The one common reason why men and women are not enjoying intimacy is lack of love for their bodies.
For you to feel fanciable, you must first accept, appreciate and love your body. This, however, is not always the case.
Take the case of Cathy. She has pimples on her face. She has unsuccessfully tried everything to clear them.
Occasionally she pops them, leaving her skin damaged. She hates looking at herself in the mirror. It depresses her. She wishes her face was smooth like her friends’. For Mary, it is the size of her breasts. She feels they are too big.
“They are like sacks of potatoes hanging on a stick!” she describes them figuratively.
She wishes she could do plastic surgery to reduce them. She has tried tight bras but they only worsen her shape.
She hates her body. For James, it’s the size of his chest and muscles.
He feels he is not muscular like other men. He has been taking steroids and lifting weights ‘to look like other men’.
And what of men and women who are unhappy with the sizes of their tummies?
They are quite a number out there. They by all means want their tummies flat.
“I do 20 sit-ups every morning and evening to deflate this tummy,” says Joyce, “but the more I do them, the more it protrudes.”
Jane uses a cosset around her tummy with the hope that it will flatten it.
She has done this over the last eight months but nothing seems to change. She hates the shape and size of her tummy. She wishes she could exchange it for her sister’s.
Her mother always reminded her of the tummy when she was young, and sometimes said she looked pregnant!
For Tom, it’s the head. The shape and size of his head has always bothered him.
Comments and insults by his siblings and friends do not make things any better. They have even nicknamed him ‘Head office” . In sexology, the feeling of unhappiness with one part of the body is called body dysphoria.
Body dysphoria interferes with self-image, confidence and self-esteem.
In the bedroom, body dysphoria makes one feel insecure about their body around their partner.
As such they avoid showering together. They do not allow their partners to massage their bodies because this would require them to be seen naked.
Before undressing, they put off the lights to hide what they hate. Causes of body dysphoria are multiple.
The common one is that the person has grown up in shame, being called names because of his or her body shape.
They grow up ashamed of their bodies.

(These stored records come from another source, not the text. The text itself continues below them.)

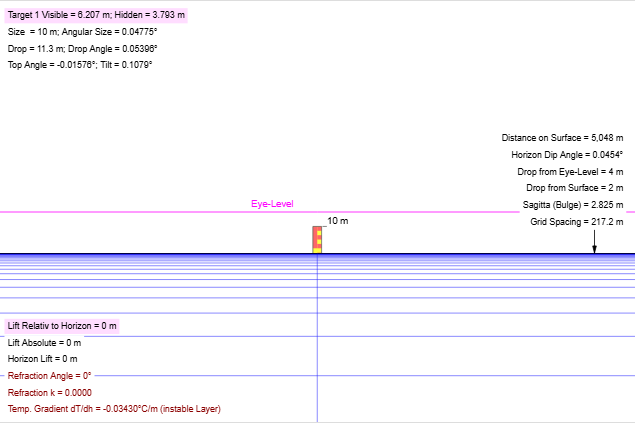
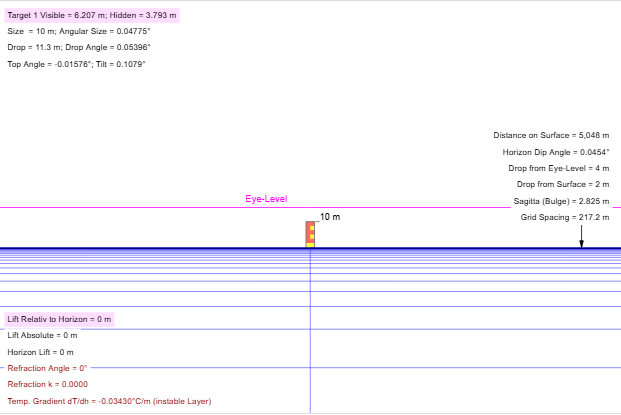
css: mobile-first redesign of earth-drop-calc + shared design-system
Shared lib (core/tokens.css): add a spacing scale (--space-1..6), a touch-target
token (--tap-min: 44px) and document the shared breakpoints (phone base / <480 /
>=768 / >=1100). shared.css becomes the mobile-first component layer: .ScrollCanvas
no longer forces 600px on phones (the main culprit behind edc's horizontal scroll),
only from >=768px up.

earth-drop-calc: flip calculator.css from desktop-first to mobile-first. Base =
phone (full-bleed single column, compact padding, no card chrome); >=768px brings
back the centered 760px card; >=1200px is the two-column graph|data layout (raised
from 1100 — the 4-col data tables need ~540px of column to show every value). Tabs
are now inline-block with real tap padding, slider track/thumb 28px, slider cells
shrink on phones so rows fit a 360px screen. The read-only 4-col data tables can't
reflow via CSS, so they scroll within their .Scroller on phones while the page fits.

fed: already mobile-first — light polish. Bottom bar sections were flex-shrink:0
with no overflow, so the luminary controls were cut off and unreachable on phones;
make the whole bar horizontally scrollable (like the top bar) at <=480. Adopt the
shared --tap-min token on layer toggles.

CSS-only, 0 new deps. Verified visually at 375/768/1100/1280 (edc) and 375 (fed);
characterize 9/9 (edc canvas baselines regenerated — layout changed canvas width,
content unchanged), build OK, lint clean.

diff --git a/apps/earth-drop-calc/styles/calculator.css b/apps/earth-drop-calc/styles/calculator.css
@@ -9,45 +9,54 @@
  * anything shared with fed-wabis-v2 in shared.css instead.
  * ============================================================================= */
 
-/* ---- CalcApp container ----
-   Narrow screens: single readable column (max 760px). Wide screens: the card
-   grows to 1400px and the body splits into two columns via .calc-grid below. */
+/* ---- CalcApp container (mobile-first) ----
+   Base = phone: full-bleed single column, no card chrome, compact padding.
+   >=768px: centered 760px card with border/shadow.
+   >=1100px: two-column (graph+controls | data+reference). */
 .CalcApp {
-  max-width: 760px;
-  margin: 16px auto;
-  padding: 16px 20px 24px;
-  background: #fff;
-  border: 1px solid #c8c8c8;
-  border-radius: 5px;
-  box-shadow: 0 1px 4px rgba(0, 0, 0, 0.1);
+  margin: 0;
+  padding: var(--space-3) var(--space-3) var(--space-6);
+  background: var(--color-surface);
   box-sizing: border-box;
 }
 .CalcApp h1.CalcTitle {
-  font-size: 175%;
+  font-size: 1.4rem;
   font-weight: bold;
   line-height: 1.2;
-  margin: 0 0 0.6em;
+  margin: 0 0 var(--space-3);
   border-bottom: 2px solid var(--color-accent-strong);
-  padding-bottom: 0.3em;
+  padding-bottom: var(--space-1);
 }
 .CalcApp .Scroller { width: 100%; }
-@media (max-width: 800px) {
-  .CalcApp { margin: 0; border: none; border-radius: 0; box-shadow: none; }
+
+@media (min-width: 768px) {
+  .CalcApp {
+    max-width: 760px;
+    margin: var(--space-4) auto;
+    padding: var(--space-4) var(--space-5) var(--space-6);
+    border: 1px solid var(--color-border);
+    border-radius: var(--radius-sm);
+    box-shadow: var(--shadow-sm);
+  }
+  .CalcApp h1.CalcTitle { font-size: 175%; margin-bottom: 0.6em; padding-bottom: 0.3em; }
 }
 
-/* ---- Wide-screen two-column layout ----
-   Default (mobile-first): one column, natural stacking order.
-   >=1100px: graph + controls on the left, read-only data + reference images on
-   the right, so wide monitors stop wasting horizontal space. */
+/* ---- Two-column layout (desktop) ----
+   Mobile/tablet: one column, natural stacking order. >=1200px: graph + controls
+   on the left, read-only data + reference images on the right. (1200, not 1100:
+   the 4-col data tables need ~540px of column to show every value un-clipped.) */
 .calc-grid { display: grid; grid-template-columns: 1fr; gap: 0 28px; }
-@media (min-width: 1100px) {
+@media (min-width: 1200px) {
   .CalcApp { max-width: 1400px; }
-  .calc-grid { grid-template-columns: minmax(0, 1.15fr) minmax(0, 1fr); align-items: start; }
+  .calc-grid { grid-template-columns: minmax(0, 1.1fr) minmax(0, 1fr); align-items: start; }
   /* Keep the graph + its controls in view while the data column scrolls. */
-  .calc-left { position: sticky; top: 16px; }
-  /* The read-only data tables are 4-col (Label Value Label Value); their default
-     150px inputs are too wide for one column. Trim them (display-only fields). */
-  .calc-right table.ControlPanel td.Value input[type="text"] { width: 110px; }
+  .calc-left { position: sticky; top: var(--space-4); }
+  /* In two-column mode the data tables share the row with the graph, so tighten
+     them further (95px inputs + slimmer cell padding) to fit the right column
+     without clipping. ID-scoped to win over the 110px single-column rule. */
+  .calc-right table.ControlPanel td { padding: 4px 5px; }
+  #TargetDataPanel td.Value input[type="text"],
+  #HorizonDataPanel td.Value input[type="text"] { width: 95px; }
 }
 
 /* ---- Tab Selectors ---- */
@@ -67,10 +76,10 @@ ul.TabSelectors.Top { padding-bottom: 0; }
 ul.TabSelectors.Bottom { padding-top: 0; }
 ul.TabSelectors li {
   background: none;
-  display: inline;
-  margin: 0 0.2em;
-  padding: 0.2em 0.5em;
-  line-height: 2;
+  display: inline-block;       /* inline-block so padding makes a real tap target */
+  margin: 0 0.15em 0.25em;
+  padding: 0.45em 0.7em;        /* bigger touch area; wraps cleanly on phones */
+  line-height: 1.4;
   border-left: 1px solid #ddd;
   color: #ddd;
   white-space: nowrap;
@@ -164,12 +173,23 @@ table.ControlPanel.InputWidth185 td.Value input[type="text"] { width: 185px !imp
 table.ControlPanel.SliderMinWidth250 td.Slider { min-width: 250px !important; }
 table.ControlPanel.SliderMinWidth300 td.Slider { min-width: 300px !important; }
 
-/* ---- Slider widget (native <input type="range">) ---- */
+/* Phone: drop the slider min-widths so each row fits a ~360px screen instead of
+   forcing horizontal scroll. The slider still takes the remaining row width. */
+@media (max-width: 767px) {
+  table.ControlPanel.Slider.NCols2 td.Slider,
+  table.ControlPanel.Slider.NCols4 td.Slider,
+  table.ControlPanel.SliderMinWidth250 td.Slider,
+  table.ControlPanel.SliderMinWidth300 td.Slider { min-width: 90px !important; }
+}
+
+/* ---- Slider widget (native <input type="range">) ----
+   28px track for a comfortable touch target (thumb matches). */
 div.Slider {
   position: relative;
-  height: 25px;
+  height: 28px;
   background: #EEE;
   border: 1px solid #ddd;
+  border-radius: var(--radius-sm);
   touch-action: none;
 }
 div.Slider input[type="range"] {
@@ -188,7 +208,7 @@ div.Slider input[type="range"]::-webkit-slider-thumb {
   -webkit-appearance: none;
   appearance: none;
   width: 50px;
-  height: 25px;
+  height: 28px;
   background: #CC0000;
   color: #FFF;
   border: none;
@@ -197,7 +217,7 @@ div.Slider input[type="range"]::-webkit-slider-thumb {
 }
 div.Slider input[type="range"]::-moz-range-thumb {
   width: 50px;
-  height: 25px;
+  height: 28px;
   background: #CC0000;
   border: none;
   border-radius: 3px;
@@ -215,6 +235,13 @@ div.Slider.ReadOnly { opacity: 0.5; pointer-events: none; }
 .bpic { width: 100%; }
 .bpic img { width: 100%; }
 .bpic .imgd { width: 100%; font-size: 13px; color: #555; text-align: center; }
+
+/* ---- Read-only data panels (Target / Horizon) ----
+   Compact value inputs (display-only). These are 4-col tables that can't reflow
+   cleanly via CSS, so on phones they scroll horizontally within their .Scroller
+   while the rest of the page stays single-column and fits the viewport. */
+#TargetDataPanel td.Value input[type="text"],
+#HorizonDataPanel td.Value input[type="text"] { width: 110px; }
 
 /* ---- ID-specific overrides ---- */
 #UnitsPanel { border: 2px solid #fa6; }

diff --git a/packages/jsgraph-vendor/src/core/tokens.css b/packages/jsgraph-vendor/src/core/tokens.css
@@ -34,4 +34,24 @@
   --shadow-sm: 0 2px 6px rgba(0, 0, 0, 0.12);
   --shadow-md: 0 4px 16px rgba(0, 0, 0, 0.18);
   --shadow-lg: 0 8px 32px rgba(0, 0, 0, 0.28);
+
+  /* Spacing scale */
+  --space-1: 4px;
+  --space-2: 8px;
+  --space-3: 12px;
+  --space-4: 16px;
+  --space-5: 20px;
+  --space-6: 24px;
+
+  /* Minimum comfortable touch target (WCAG ~44px) */
+  --tap-min: 44px;
 }
+
+/* -----------------------------------------------------------------------------
+ * Breakpoints — mobile-first. CSS media queries can't read custom properties,
+ * so these are the agreed values both apps use (don't invent new ones):
+ *   phone    = base styles (no query)
+ *   <480px   = fine phone tweaks
+ *   >=768px  = tablet
+ *   >=1100px = desktop / two-column
+ * --------------------------------------------------------------------------- */

diff --git a/packages/jsgraph-vendor/src/core/shared.css b/packages/jsgraph-vendor/src/core/shared.css
@@ -1,15 +1,23 @@
 /* =============================================================================
- * shared.css — Shared UI component styles used by earth-drop-calc.
- *   (Reset, tabs, control panels, sliders, scroller, wiki utilities.)
+ * shared.css — Shared, mobile-first component layer (loaded by both apps after
+ *   tokens.css). Reset, tabs, control panels, sliders, scroller, wiki utilities.
+ *   Tokens/breakpoints come from tokens.css. App-specific styling lives in the
+ *   app's own stylesheet; this file only holds what both apps can share.
  * ============================================================================= */
 
 /* ---- Reset minimal ---- */
 *, *::before, *::after { box-sizing: border-box; }
 body { margin: 0; font-family: system-ui, -apple-system, sans-serif; }
 
-/* ---- Scroller (for panel overflow) ---- */
+/* ---- Scroller (for panel overflow) ----
+   Mobile-first: panels fit the viewport (no forced min-width → no horizontal
+   scroll on phones). From tablet up, keep a min-width so multi-column control
+   panels don't collapse awkwardly; .Scroller still scrolls if they overflow. */
 .Scroller { overflow-x: auto; }
-.ScrollCanvas { min-width: 600px; }
+.ScrollCanvas { min-width: 0; }
+@media (min-width: 768px) {
+  .ScrollCanvas { min-width: 600px; }
+}
 
 /* ---- Wiki utility classes (needed by vendor scripts) ---- */
 .Wiki div.Paragraph { margin: 8px 0; }

diff --git a/apps/fed-wabis-v2/styles/styles.css b/apps/fed-wabis-v2/styles/styles.css
@@ -568,7 +568,7 @@ body {
   cursor: pointer;
   transition: color 0.15s, background 0.15s, border-color 0.15s;
   white-space: nowrap;
-  min-width: 44px;
+  min-width: var(--tap-min);   /* shared touch-target token */
 }
 
 .layer-toggle:hover {
@@ -742,6 +742,13 @@ body {
   }
 
   #top-bar { gap: 4px; padding: 0 6px; overflow-x: auto; }
+
+  /* Bottom bar: its sections are flex-shrink:0 and there are four of them, so on a
+     phone the rightmost (luminaries) would be cut off. Scroll the whole bar (like
+     the top bar) so every control is reachable. Bar height is unchanged, so the
+     canvas alignment is unaffected. */
+  #bottom-bar { justify-content: flex-start; gap: 6px; overflow-x: auto; scrollbar-width: none; }
+  #bottom-bar::-webkit-scrollbar { display: none; }
 
   #sun-moon-strip { display: none; }
 

diff --git a/README.md b/README.md
@@ -27,18 +27,26 @@ apps/
 
 Una sola cascada, de lo compartido a lo específico. Cada app la carga en este orden:
 
-| Capa           | Archivo                                         | Dueño      | Qué                                                                                                                   |
-|----------------|-------------------------------------------------|------------|-----------------------------------------------------------------------------------------------------------------------|
-| 1. Tokens      | `jsgraph-vendor/src/core/tokens.css`            | compartido | **Única fuente** de colores de marca, neutros, radios y sombras (`--color-*`, `--nav-*`, `--radius-*`, `--shadow-*`). |
-| 2. Base vendor | `jsgraph-vendor/src/styles.css`                 | vendor     | Estilos del framework wabis (DOM generado: paneles, tabs). Solo lo usa edc. No tocar salvo parche.                    |
-| 3. Componentes | `jsgraph-vendor/src/core/{shared,appShell}.css` | compartido | Tweaks de componentes comunes a ambas apps + barra de navegación.                                                     |
-| 4. App         | `apps/<app>/styles/*.css`                       | por app    | Chrome y overrides propios. **Última capa, gana.**                                                                    |
+| Capa           | Archivo                                         | Dueño      | Qué                                                                                                                                                |
+|----------------|-------------------------------------------------|------------|----------------------------------------------------------------------------------------------------------------------------------------------------|
+| 1. Tokens      | `jsgraph-vendor/src/core/tokens.css`            | compartido | **Única fuente** de colores, neutros, radios, sombras, **espaciado** (`--space-1..6`) y **touch target** (`--tap-min`). Documenta los breakpoints. |
+| 2. Base vendor | `jsgraph-vendor/src/styles.css`                 | vendor     | Estilos del framework wabis (DOM generado: paneles, tabs). Solo lo usa edc. No tocar salvo parche.                                                 |
+| 3. Componentes | `jsgraph-vendor/src/core/{shared,appShell}.css` | compartido | Tweaks de componentes comunes a ambas apps + barra de navegación.                                                                                  |
+| 4. App         | `apps/<app>/styles/*.css`                       | por app    | Chrome y overrides propios. **Última capa, gana.**                                                                                                 |
 
 - edc carga 1–4 vía `js/main.js` (imports ESM, en orden). fed carga tokens vía `@import`
   al inicio de su `styles/styles.css` y los componentes vía `main-v2.js`.
 - Ambas apps usan `styles/` (no `css/`). Los colores de marca (`#ff8033`…) viven **solo**
   en `tokens.css`; el resto referencia `var(--…)`. Colores semánticos de una sola app
   (resaltados de campos, cabeceras de panel) se quedan locales en su `*.css`.
+
+**Mobile-first.** Estilos base = teléfono; se mejoran con `min-width`. Breakpoints
+compartidos (las media queries no leen custom properties, son constantes acordadas):
+teléfono = base · ajustes finos `<480` · tablet `≥768` · desktop `≥1100` (edc usa `≥1200`
+para su grid de 2 columnas, donde las tablas de datos de 4 columnas ya caben sin recortar).
+Objetivos táctiles vía `--tap-min` (44px); las tablas de datos de solo-lectura de edc
+(4 col., DOM generado, no reflowables por CSS) hacen scroll horizontal dentro de su
+`.Scroller` en teléfono mientras el resto de la página cabe en el viewport.
 
 ## Principio de dependencias (DIP)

The belief that they are not good enough begins to get cemented.
The other thing may be what one’s community generally deems beautiful. Nowadays, some women want to be thin because that is the concept of beauty being propagated. Unfortunately, some round women feel ugly and inferior.
Of course some thin ladies also want to gain weight especially if they have been humiliated due to their body size.
Whatever the causes, people with body dysphoria feel inferior. This makes them feel less fanciable.
Consequently, it makes them avoid intimacy with their partners. In fact, in some cases, it makes them abhor their partners subconsciously. This affects sexual intimacy and the relationship as a whole.
One way of dealing with body dysphoria is to do a reality check. This involves looking at photos of other people’s bodies.
By doing this, most people realise that they are not abnormal after all. In fact they may discover that they are the better ones among others.
Where body dysphoria is severe, it’s necessary to go for therapy.
This is because body dysphoria sometimes results from emotional trauma or abuse early in life that can only be treated with structure therapy. Many cases of deeply rooted body dysphoria manifest as sexual dysfunction,s and are only discovered by a keen sex physician.
So, if you are facing many common problems that sabotage your whole sexual experience such as low sex drive, painful sex, failure to get orgasm, you may want to see your sexologist to be sure that it’s not an issue of body dysphoria disorder.